Web interface edit records
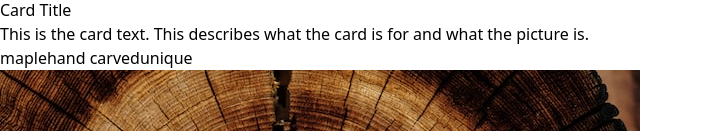
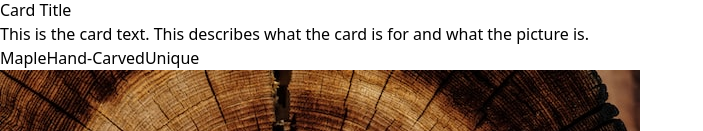
Before and after one commit to Wildcard1201/next-tailwind-woodshed, a Next.js app: page / in a window 1280 px wide. Shown: the part 669-800 px from the top of the page, without its empty margins (0-703 px from the left). Built offline with nearby package versions, Linux system fonts and the light colour scheme.

Commit message:
add CardTag component and convert tags to use

```diff
--- a/components/Card.js
+++ b/components/Card.js
@@ -1,3 +1,5 @@
+import CardTag from './CardTag.js'
+
 export default function() {
     return (
         <div className="max-w-sm rounded overflow-hidden shadow-lg">
@@ -12,9 +14,9 @@ export default function() {
             </div>
             {/* Tags */}
             <div className="px-6 pt-4 pb-2">
-                <span className="inline-block bg-gray-200 rounded-full px-3 py-1 text-sm font-semibold text-gray-700 mr-2 mb-2">maple</span>
-                <span className="inline-block bg-gray-200 rounded-full px-3 py-1 text-sm font-semibold text-gray-700 mr-2 mb-2">hand carved</span>
-                <span className="inline-block bg-gray-200 rounded-full px-3 py-1 text-sm font-semibold text-gray-700 mr-2 mb-2">unique</span>
+                <CardTag name='Maple' />
+                <CardTag name='Hand-Carved' />
+                <CardTag name='Unique' />
             </div>
         </div>
     )
--- /dev/null
+++ b/components/CardTag.js
@@ -0,0 +1,5 @@
+export default function CardTag({ name }) {
+    return (
+        <span className="inline-block bg-gray-200 rounded-full px-3 py-1 text-sm font-semibold text-gray-700 mr-2 mb-2">{name}</span>
+    )
+}
```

• **To do**:
In the records, find every line that has the string "CardTag" and copy it.

• **Your response**:
add CardTag component and convert tags to use
+import CardTag from './CardTag.js'
+                <CardTag name='Maple' />
+                <CardTag name='Hand-Carved' />
+                <CardTag name='Unique' />
+++ b/components/CardTag.js
+export default function CardTag({ name }) {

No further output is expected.